"I'm kind of down the middle of it," he said. "I'm not a regular churchgoer, but regardless of whatever else, it's fun. And I think that God would have a good sense of humour anyway."
For the most part, the response to the Jesus Pan has been overwhelmingly positive. It was even featured on the Tonight Show with Jay Leno, which boosted Thompson's sales significantly. Still, he has received a significant number of e-mails from people who say the pans, and the pancakes they produce, are in bad taste.
Mike Easton manages the Christian Book and Music Centre on Blanshard Street, a store that sells religious books, music and other faith-themed products such as wall hangings, crucifixes and David and Goliath playsets. They do not sell the Jesus Pan.
He said there are about 5,000 Christian book stores in North America, including the three his family owns on Vancouver Island, and most of them probably wouldn't carry the Jesus Pan. Some of his customers might find it in bad taste.
"When you take things over the edge, you could possibly be making a mockery of the faith," he said. "As a Christian, you don't want to discourage someone in their faith. We try to be careful with what we sell so that we're not selling things that people will look at and think, 'That's ridiculous.' "
Easton said the products carried in most Christian bookstores generally fall into two categories. The first are personal tokens which help people be reminded of their faith, like crucifixes, necklaces or "What Would Jesus Do" bracelets. Others, like the T-shirts, are designed to provoke a response from others.
"They're meant to be conversation pieces and they're something that gets people talking about their faith," he said.
But at what point do products designed to be a celebration of one's faith become something less idealistic -- even offensive?
"It's not black and white," Easton said. "We run across thousands of products every year that we're given to market, and some of that will be because things are just not in good taste. I think there's a line between what's tasteful and what's provoking a negative response. You want things to provoke a curiosity in people, something that is going to be a conversation starter."
But what is deemed excessive, or a mockery, by one person may not necessarily be regarded the same way by others, he said.
"That line is one that does not seem to be universally agreed upon," said John Stackhouse, a professor of theology and culture at the University of British Columbia's Regent College.
"It is an issue of sacrilege. When does something become silly instead of holy, or a commodity which has lost its holy status?"
Stackhouse said the Jesus Pan is just another example of religious kitsch, something that has been studied at length by religious scholars for centuries.

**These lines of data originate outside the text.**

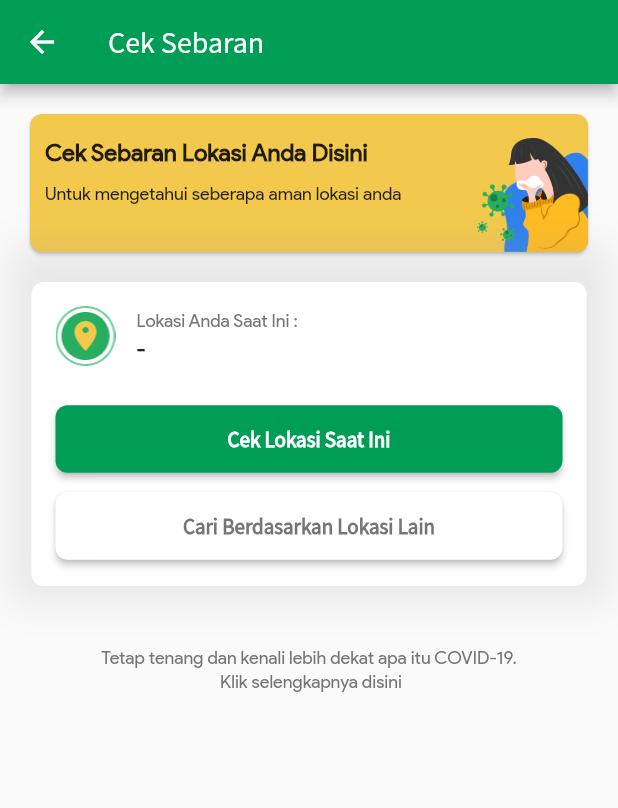
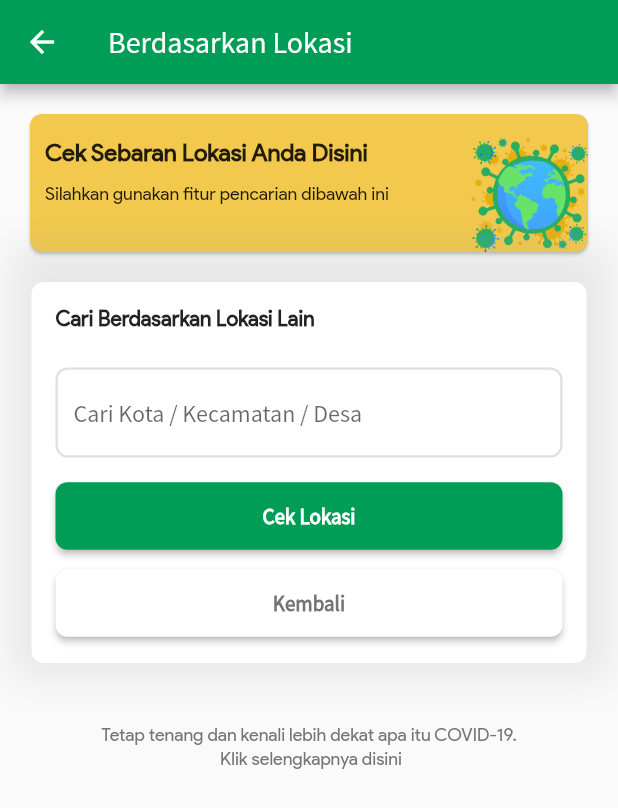
Before and after one commit to jabardigitalservice/pikobar-flutter, a Flutter app: the CheckDistribution screen opened directly, after a tap on "Cari Berdasarkan Lokasi Lain", on a phone screen of 412 x 824 dp. Shown: the top 808 px of the screen. Run offline on Flutter 3.47's test engine with Material 2 defaults, Android fonts, the phone set to English and light mode, and no system bars; our stand-ins replace bloc, cached_network_image, carousel_slider, cloud_firestore, device_info, device_preview and 25 more; missing offline and left inert: bottom_navigation_badge, esys_flutter_share, firebase_in_app_messaging, flutter_inappwebview, qr; accounts and stored records are empty.

Commit message:
create UI check by location

```diff
--- a/lib/constants/Dictionary.dart
+++ b/lib/constants/Dictionary.dart
@@ -47,6 +47,7 @@ class Dictionary {
   static String faq = 'FAQ';
   static String profile = 'Profil';
   static String checkDistribution = 'Cek Sebaran';
+  static String checkDistributionByLocation = 'Berdasarkan Lokasi';
   static String phoneBookEmergencyInformation = 'Informasi Nomor \nDarurat';
   static String callCenterTitle = 'Call Center Kota/Kab. \nLainnya';
   static String callCenterCaption =
@@ -162,18 +163,23 @@ class Dictionary {
 
   // check distribution virus
   static String checkDistributionTitle = 'Cek Sebaran Lokasi Anda Disini';
-  static String checkDistributionSubTitle =
+  static String checkDistributionSubTitle1 =
       'Untuk mengetahui seberapa aman lokasi anda';
+  static String checkDistributionSubTitle2 =
+      'Silahkan gunakan fitur pencarian dibawah ini';
   static String currentLocationTitle = 'Lokasi Anda Saat Ini :';
   static String checkCurrentLocation = 'Cek Lokasi Saat Ini';
+  static String findLocation = 'Cek Lokasi';
   static String positifTitle = 'Positif';
   static String pdpTitle = 'PDP';
   static String odpTitle = 'ODP';
   static String checkOtherLocation = 'Cari Berdasarkan Lokasi Lain';
+  static String checkByLocation = 'Cari Berdasarkan Lokasi';
   static String positifString = '*Positif adalah pasien terkonfirmasi COVID-19';
   static String pdpString = '*PDP adalah pasien dalam pengawasan';
   static String odpString = '*ODP adalah orang dalam pemantauan';
   static String checkDistributionInfo =
       'Tetap tenang dan kenali lebih dekat apa itu COVID-19. \n Klik selengkapnya disini';
   static String unreachableLocation = 'Lokasi Tidak Terjangkau';
+  static String hintFindLocation = 'Cari Kota / Kecamatan / Desa';
 }
--- a/lib/screens/checkDistribution/ CheckDistributionScreen.dart
+++ b/lib/screens/checkDistribution/ CheckDistributionScreen.dart
@@ -13,6 +13,7 @@ import 'package:pikobar_flutter/constants/Dimens.dart';
 import 'package:pikobar_flutter/constants/FontsFamily.dart';
 import 'package:pikobar_flutter/environment/Environment.dart';
 import 'package:pikobar_flutter/repositories/CheckDistributionRepository.dart';
+import 'package:pikobar_flutter/screens/checkDistribution/components/%20CheckDistributionBanner.dart';
 
 class CheckDistributionScreen extends StatelessWidget {
   @override
@@ -32,12 +33,16 @@ class CheckDistribution extends StatefulWidget {
 
 class _CheckDistributionState extends State<CheckDistribution> {
   CheckdistributionBloc _checkdistributionBloc;
+  TextEditingController _findController = TextEditingController();
 
   String _address = '-';
+  bool isFindOtherLocation;
 
   @override
   void initState() {
     _checkdistributionBloc = BlocProvider.of<CheckdistributionBloc>(context);
+
+    isFindOtherLocation = false;
 
     super.initState();
   }
@@ -45,7 +50,10 @@ class _CheckDistributionState extends State<CheckDistribution> {
   @override
   Widget build(BuildContext context) {
     return Scaffold(
-        appBar: AppBar(title: Text(Dictionary.checkDistribution)),
+        appBar: AppBar(
+            title: isFindOtherLocation == false
+                ? Text(Dictionary.checkDistribution)
+                : Text(Dictionary.checkDistributionByLocation)),
         body: ListView(
           children: <Widget>[
             Container(
@@ -54,56 +62,14 @@ class _CheckDistributionState extends State<CheckDistribution> {
                 crossAxisAlignment: CrossAxisAlignment.center,
                 children: <Widget>[
                   // box section banner
-                  Container(
-                    height: 100.0,
-                    child: Card(
-                      color: Color(0xFFF2C94C),
-                      shape: RoundedRectangleBorder(
-                        borderRadius: BorderRadius.circular(8.0),
-                      ),
-                      child: Row(
-                        mainAxisAlignment: MainAxisAlignment.spaceBetween,
-                        children: <Widget>[
-                          Container(
-                            margin: EdgeInsets.fromLTRB(10.0, 16.0, 16.0, 16.0),
-                            child: Column(
-                              crossAxisAlignment: CrossAxisAlignment.start,
-                              mainAxisAlignment: MainAxisAlignment.center,
-                              children: <Widget>[
-                                Expanded(
-                                  child: Text(
-                                    Dictionary.checkDistributionTitle,
-                                    style: TextStyle(
-                                        fontFamily: FontsFamily.productSans,
-                                        fontSize: 16.0,
-                                        height: 1.2,
-                                        fontWeight: FontWeight.bold),
-                                  ),
-                                ),
-                                // SizedBox(height: 8),
-                                Expanded(
-                                  child: Text(
-                                    Dictionary.checkDistributionSubTitle,
-                                    style: TextStyle(
-                                      fontFamily: FontsFamily.productSans,
-                                      fontSize: 12.0,
-                                      height: 1.2,
-                                    ),
-                                  ),
-                                ),
-                              ],
-                            ),
-                          ),
-                          SizedBox(width: 10),
-                          Padding(
-                            padding: const EdgeInsets.only(top: 16),
-                            child: Image.asset(
-                              '${Environment.imageAssets}people_corona2.png',
-                            ),
-                          ),
-                        ],
-                      ),
-                    ),
+                  CheckDistributionBanner(
+                    title: Dictionary.checkDistributionTitle,
+                    subTitle: isFindOtherLocation == false
+                        ? Dictionary.checkDistributionSubTitle1
+                        : Dictionary.checkDistributionSubTitle2,
+                    image: isFindOtherLocation == false
+                        ? '${Environment.imageAssets}people_corona2.png'
+                        : '${Environment.imageAssets}corona-virus.png',
                   ),
 
                   boxContainer(
@@ -117,7 +83,8 @@ class _CheckDistributionState extends State<CheckDistribution> {
                       child: Column(
                         children: <Widget>[
                           // box section address
-                          Container(
+                          isFindOtherLocation == false
+                              ? Container(
                                   padding: const EdgeInsets.all(Dimens.padding),
                                   child: Row(
                                     children: <Widget>[
@@ -130,12 +97,14 @@ class _CheckDistributionState extends State<CheckDistribution> {
                                         child: Column(
                                           crossAxisAlignment:
                                               CrossAxisAlignment.start,
-                                    mainAxisAlignment: MainAxisAlignment.center,
+                                          mainAxisAlignment:
+                                              MainAxisAlignment.center,
                                           children: <Widget>[
                                             Text(
                                               Dictionary.currentLocationTitle,
                                               style: TextStyle(
-                                          fontFamily: FontsFamily.productSans,
+                                                fontFamily:
+                                                    FontsFamily.productSans,
                                                 color: Colors.grey[600],
                                                 fontSize: 12.0,
                                                 height: 1.2,
@@ -145,7 +114,8 @@ class _CheckDistributionState extends State<CheckDistribution> {
                                             Text(
                                               _address,
                                               style: TextStyle(
-                                          fontFamily: FontsFamily.productSans,
+                                                fontFamily:
+                                                    FontsFamily.productSans,
                                                 fontWeight: FontWeight.bold,
                                                 fontSize: 14.0,
                                                 height: 1.2,
@@ -156,7 +126,17 @@ class _CheckDistributionState extends State<CheckDistribution> {
                                       )
                                     ],
                                   ),
+                                )
+                              : Container(
+                                  alignment: Alignment.topLeft,
+                                  padding: EdgeInsets.all(Dimens.padding),
+                                  child: Text(
+                                    Dictionary.checkOtherLocation,
+                                    style: TextStyle(
+                                      fontFamily: FontsFamily.productSans,
+                                      fontWeight: FontWeight.bold,
                                     ),
+                                  )),
 
                           // Box section button
                           Container(
@@ -164,9 +144,16 @@ class _CheckDistributionState extends State<CheckDistribution> {
                                 8.0, Dimens.padding, Dimens.padding),
                             child: Column(
                               children: <Widget>[
+                                isFindOtherLocation == false
+                                    ? Container()
+                                    : buildTextInput(
+                                        controller: _findController,
+                                        hintText: Dictionary.hintFindLocation),
                                 RoundedButton(
                                     minWidth: MediaQuery.of(context).size.width,
-                                    title: Dictionary.checkCurrentLocation,
+                                    title: isFindOtherLocation == false
+                                        ? Dictionary.checkCurrentLocation
+                                        : Dictionary.findLocation,
                                     borderRadius: BorderRadius.circular(8.0),
                                     color: ColorBase.green,
                                     textStyle: Theme.of(context)
@@ -177,12 +164,18 @@ class _CheckDistributionState extends State<CheckDistribution> {
                                             fontWeight: FontWeight.bold,
                                             fontSize: 14),
                                     onPressed: () {
+                                      if (isFindOtherLocation == false) {
                                         _handleLocation();
+                                      } else {
+                                        print('cek lokasi');
+                                      }
                                     }),
                                 SizedBox(height: 10),
                                 RoundedButton(
                                     minWidth: MediaQuery.of(context).size.width,
-                                    title: Dictionary.checkOtherLocation,
+                                    title: isFindOtherLocation == false
+                                        ? Dictionary.checkOtherLocation
+                                        : 'Kembali',
                                     borderRadius: BorderRadius.circular(8.0),
                                     color: Colors.white,
                                     textStyle: Theme.of(context)
@@ -192,7 +185,13 @@ class _CheckDistributionState extends State<CheckDistribution> {
                                             color: Colors.grey[600],
                                             fontWeight: FontWeight.bold,
                                             fontSize: 14),
-                                    onPressed: () {}),
+                                    onPressed: () {
+                                      setState(() {
+                                        isFindOtherLocation == false
+                                            ? isFindOtherLocation = true
+                                            : isFindOtherLocation = false;
+                                      });
+                                    }),
                               ],
                             ),
                           ),
@@ -208,12 +207,16 @@ class _CheckDistributionState extends State<CheckDistribution> {
               bloc: _checkdistributionBloc,
               builder: (context, state) {
                 return state is CheckDistributionLoading
-                    ? Column(
+                    ? Padding(
+                        padding: const EdgeInsets.only(top: 15.0),
+                        child: Column(
                           children: <Widget>[
                             CircularProgressIndicator(
                               valueColor: AlwaysStoppedAnimation<Color>(
-                                  ColorBase.green))
+                                  ColorBase.green),
+                            )
                           ],
+                        ),
                       )
                     : state is CheckDistributionLoaded
                         ? buildContent(state)
@@ -358,6 +361,30 @@ class _CheckDistributionState extends State<CheckDistribution> {
     );
   }
 
+  Widget buildTextInput({
+    TextEditingController controller,
+    String hintText,
+  }) {
+    return Container(
+      padding: EdgeInsets.only(bottom: 15.0),
+      child: TextFormField(
+        style: TextStyle(color: Colors.black),
+        controller: controller,
+        decoration: InputDecoration(
+            hintText: hintText,
+            enabledBorder: OutlineInputBorder(
+                borderRadius: BorderRadius.circular(8),
+                borderSide: BorderSide(color: Color(0xffE0E0E0), width: 1.5)),
+            focusedBorder: OutlineInputBorder(
+                borderRadius: BorderRadius.circular(8),
+                borderSide: BorderSide(color: Color(0xffE0E0E0), width: 1)),
+            border: OutlineInputBorder(
+                borderRadius: BorderRadius.circular(8),
+                borderSide: BorderSide(color: Color(0xffE0E0E0), width: 2))),
+      ),
+    );
+  }
+
   Future<void> _handleLocation() async {
     PermissionStatus permission = await PermissionHandler()
         .checkPermissionStatus(PermissionGroup.location);
--- /dev/null
+++ b/lib/screens/checkDistribution/components/ CheckDistributionBanner.dart
@@ -0,0 +1,67 @@
+import 'package:flutter/material.dart';
+import 'package:pikobar_flutter/constants/FontsFamily.dart';
+
+class CheckDistributionBanner extends StatelessWidget {
+  final String title;
+  final String subTitle;
+  final String image;
+
+  const CheckDistributionBanner(
+      {Key key, this.title, this.subTitle, this.image})
+      : super(key: key);
+
+  @override
+  Widget build(BuildContext context) {
+    return Container(
+      height: 100.0,
+      child: Card(
+        color: Color(0xFFF2C94C),
+        shape: RoundedRectangleBorder(
+          borderRadius: BorderRadius.circular(8.0),
+        ),
+        child: Row(
+          mainAxisAlignment: MainAxisAlignment.spaceBetween,
+          children: <Widget>[
+            Container(
+              margin: EdgeInsets.fromLTRB(10.0, 16.0, 16.0, 16.0),
+              child: Column(
+                crossAxisAlignment: CrossAxisAlignment.start,
+                mainAxisAlignment: MainAxisAlignment.center,
+                children: <Widget>[
+                  Expanded(
+                    child: Text(
+                      title,
+                      style: TextStyle(
+                          fontFamily: FontsFamily.productSans,
+                          fontSize: 16.0,
+                          height: 1.2,
+                          fontWeight: FontWeight.bold),
+                    ),
+                  ),
+                  // SizedBox(height: 8),
+                  Expanded(
+                    child: Text(
+                      subTitle,
+                      style: TextStyle(
+                        fontFamily: FontsFamily.productSans,
+                        fontSize: 12.0,
+                        height: 1.2,
+                      ),
+                    ),
+                  ),
+                ],
+              ),
+            ),
+            SizedBox(width: 10),
+            Padding(
+              padding: const EdgeInsets.only(top: 16),
+              child: Image.asset(
+                image,
+              ),
+            ),
+          ],
+        ),
+      ),
+    );
+  }
+}
```
Also changed, not shown: assets/images/corona-virus.png (added). Lines whose indentation alone changed are shown as unchanged.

"At one level, it's a joke against this sacred grilled cheese. But at the same time, other people do take that more seriously, so this [runs] a risk offending people who do take that kind of phenomenon seriously."
Stackhouse said he can see why some Christians could find the Jesus Pan and other religious kitsch sacrilegious.
"I would find it offensive," he said. "But at the same time, if somebody is willing to fork over their hard-earned money to buy something, then that's their business. The question is, is somebody cynically exploiting the piety of the faithful?"
Before deciding to launch the Jesus Pan, Thompson said he had a long talk with his father, a devout Christian, about the implications.
"I ran it by him. He was kind of my barometer for it," Thompson said. "He said to me that if people can get up every morning and see Jesus on their food, and it helps them to think about Jesus, then it's probably a pretty good thing."
Thompson has received more than 2,000 orders for the Jesus Pan, as well as requests to expand the line to include other religious icons such as the Virgin Mary, Star of David and even the Muslim prophet Muhammad.
"I think I might avoid doing a pan with the image of Muhammad though," he said. "People tend to take that one a bit more seriously."
-For more information or to order Jesus Pans (two for $29.99 US), see the website www.jesuspan.com